Author: Dr. Alma H. Bond, Ph.D

Publisher: Bancroft Press

ISBN: 978-1-61088-211-8

Dr. Alma H. Bond states in the Copyright page to her Barbra Streisand: On The Couch that although factual information forms the core of the biography, the book is nonetheless “a work of fiction, and is not necessarily a complete or historically accurate rendering of her life.” With this in mind, you have to admit that Bond takes a distinct and intriguing approach as compared to others who have written dozens of articles and books about one of the icons of the entertainment world, Barbra Streisand.

Streisand, who is “on the couch” with the fictional psychoanalyst, Dr. Darcy Dale largely comes across as someone who is difficult, complex, unafraid of hard work, and is unfortunately tormented by her past relationship with her mother and the death of her father when she was fifteen months old.

From an early age she always had to contend with being labelled with the Yiddish expression as being a“meiskeit' or an ugly person and as a result was very often dismissed for movie parts. Her own mother discouraged her from pursuing a career in show business because she felt her daughter was too unattractive to succeed. Nonetheless, Streisand has always marched to her own tune, did not accept rejection and was determined to do it her own way that ultimately led to her beating all odds against her. By the way, she never took singing lessons. It was her determination to succeed and the feeling that she was just as good or better than some of the other well-known actresses and performers that propelled her to stardom. As she mentions to her analyst, “chutzpah is not a trait I lack!”

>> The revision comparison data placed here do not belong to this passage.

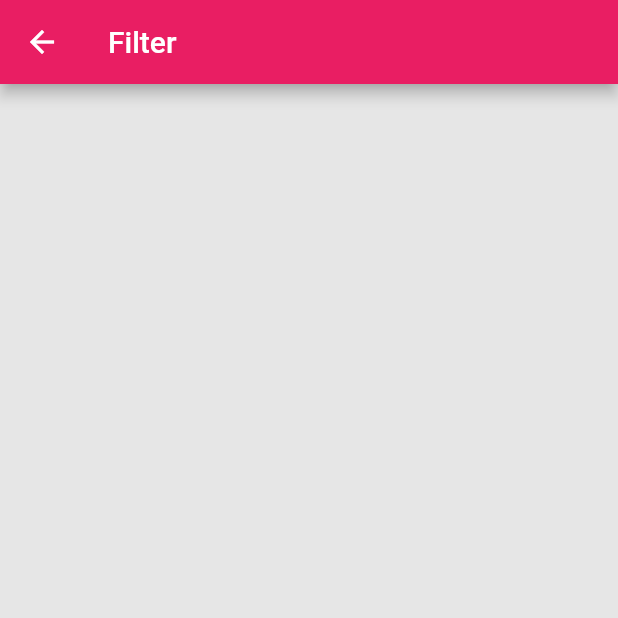
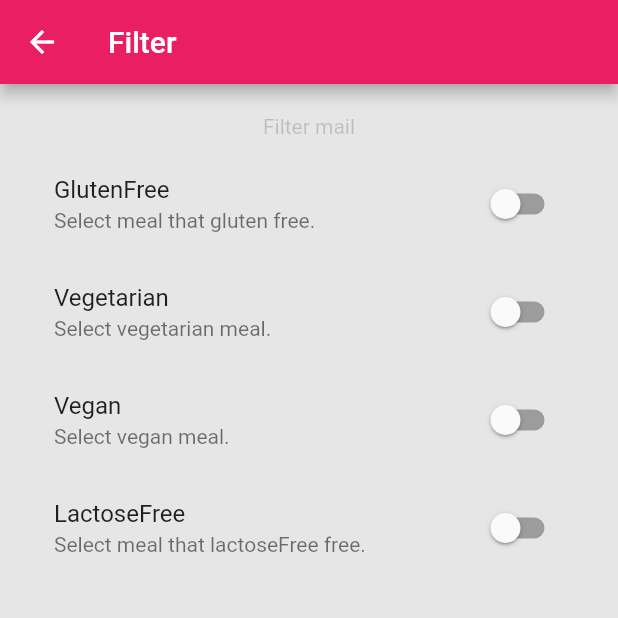
Before and after one commit to iavsm/flutter_meal, a Flutter app: the FilterScreens screen opened by its route, on a phone screen of 412 x 824 dp, the top half of it. Run offline on Flutter 3.47's test engine with Material 2 defaults, Android fonts, the phone set to English and light mode, and no system bars; Roboto replaces fonts that are missing (Releway).

```diff
--- a/lib/screens/filter_screen.dart
+++ b/lib/screens/filter_screen.dart
@@ -1,8 +1,19 @@
 import 'package:flutter/material.dart';
 
-class FilterScreens extends StatelessWidget {
+class FilterScreens extends StatefulWidget {
 
   static const routeName = "FilterScreens";
+
+  @override
+  _FilterScreensState createState() => _FilterScreensState();
+}
+
+class _FilterScreensState extends State<FilterScreens> {
+
+  var _glutenFree = false;
+  var _vegetarian = false;
+  var _vegan = false;
+  var _lactoseFree = false;
 
   @override
   Widget build(BuildContext context) {
@@ -10,6 +21,71 @@ class FilterScreens extends StatelessWidget {
       appBar: AppBar(
         title: Text("Filter"),
       ),
+      body: Container(
+        padding: EdgeInsets.all(20),
+        child: Column(
+          children: <Widget>[
+            Text("Filter mail"),
+            SizedBox(height: 8,),
+            Expanded(
+              child: ListView(
+                children: <Widget>[
+                  buildSwitchtile(
+                    "GlutenFree",
+                    "Select meal that gluten free.",
+                    _glutenFree,
+                    (currentValue){
+                      setState(() {
+                        _glutenFree = currentValue;
+                      });
+                    },
+                  ),
+                  buildSwitchtile(
+                    "Vegetarian",
+                    "Select vegetarian meal.",
+                    _vegetarian,
+                        (currentValue){
+                      setState(() {
+                        _vegetarian = currentValue;
+                      });
+                    },
+                  ),
+                  buildSwitchtile(
+                    "Vegan",
+                    "Select vegan meal.",
+                    _vegan,
+                        (currentValue){
+                      setState(() {
+                        _vegan = currentValue;
+                      });
+                    },
+                  ),
+                  buildSwitchtile(
+                    "LactoseFree",
+                    "Select meal that lactoseFree free.",
+                    _lactoseFree,
+                        (currentValue){
+                      setState(() {
+                        _lactoseFree = currentValue;
+                      });
+                    },
+                  ),
+                ],
+              ),
+            )
+          ],
+        ),
+      ),
+    );
+  }
+
+  Widget buildSwitchtile(var title, var subtitle, var currentValue, Function updateValue) {
+
+    return SwitchListTile(
+      title: Text(title),
+      value: currentValue,
+      subtitle: Text(subtitle),
+      onChanged: updateValue,
     );
   }
 }
```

From one of Streisand's sessions with her fictional psychoanalyst we learn that one of the most important turning points in her life was when at the age of fifteen, Allan Miller, the famous acting teacher upon the advice of his wife Anita, offered her a place in his acting school even though he was not very much impressed with her audition but nevertheless was taken in by her vitality, rawness, ferocity and determination. The rest is history as Streisand tells Dr. Dale that she was on her way to becoming a great actress!

Bond provides her readers with summaries of many of Streisand's movies as What's Up Doc, Funny Girl, The Way We Were, A Star is Born, Yentl, all of which shed a great deal of insight into Barbra's personal life and experiences. And as for Yentl, she believed that the story and her father took possession of her like the demon in The Exorcist.

In one of her sessions with Dr. Dale that it was more difficult for her to be hired to direct a film, although she believed that without doubt to be the finest directors in Hollywood. She believes she comes by it naturally as she is bossy and opinionated- two qualities that directors must have.

Streisand's marriages, dalliances and romantic relationships get a great deal of space particularly her marriage to Elliott Gould and her tumultuous relationship with Jon Peters.

In the end what we have as a result of Bond's own experiences as a psychoanalyst, her extensive research, speculations and impressions is a compact vision of the many dimensions of Streisand pertaining to her career, personal life, her many movies, songs and lovers, which all make for a read that is far from dull. Bond in her Acknowledgements mentions that writing the book, which is her twenty-fourth, was fun as Barbara is such a witty person, with the grandest sense of humor. In fact, and as she states, the humor that is portrayed seems to crawl inside not only in Bond's head but also in mine. Incidentally, as Bond admits, many of Streisand's clever and humorous comments she made were “stolen” from her interviews.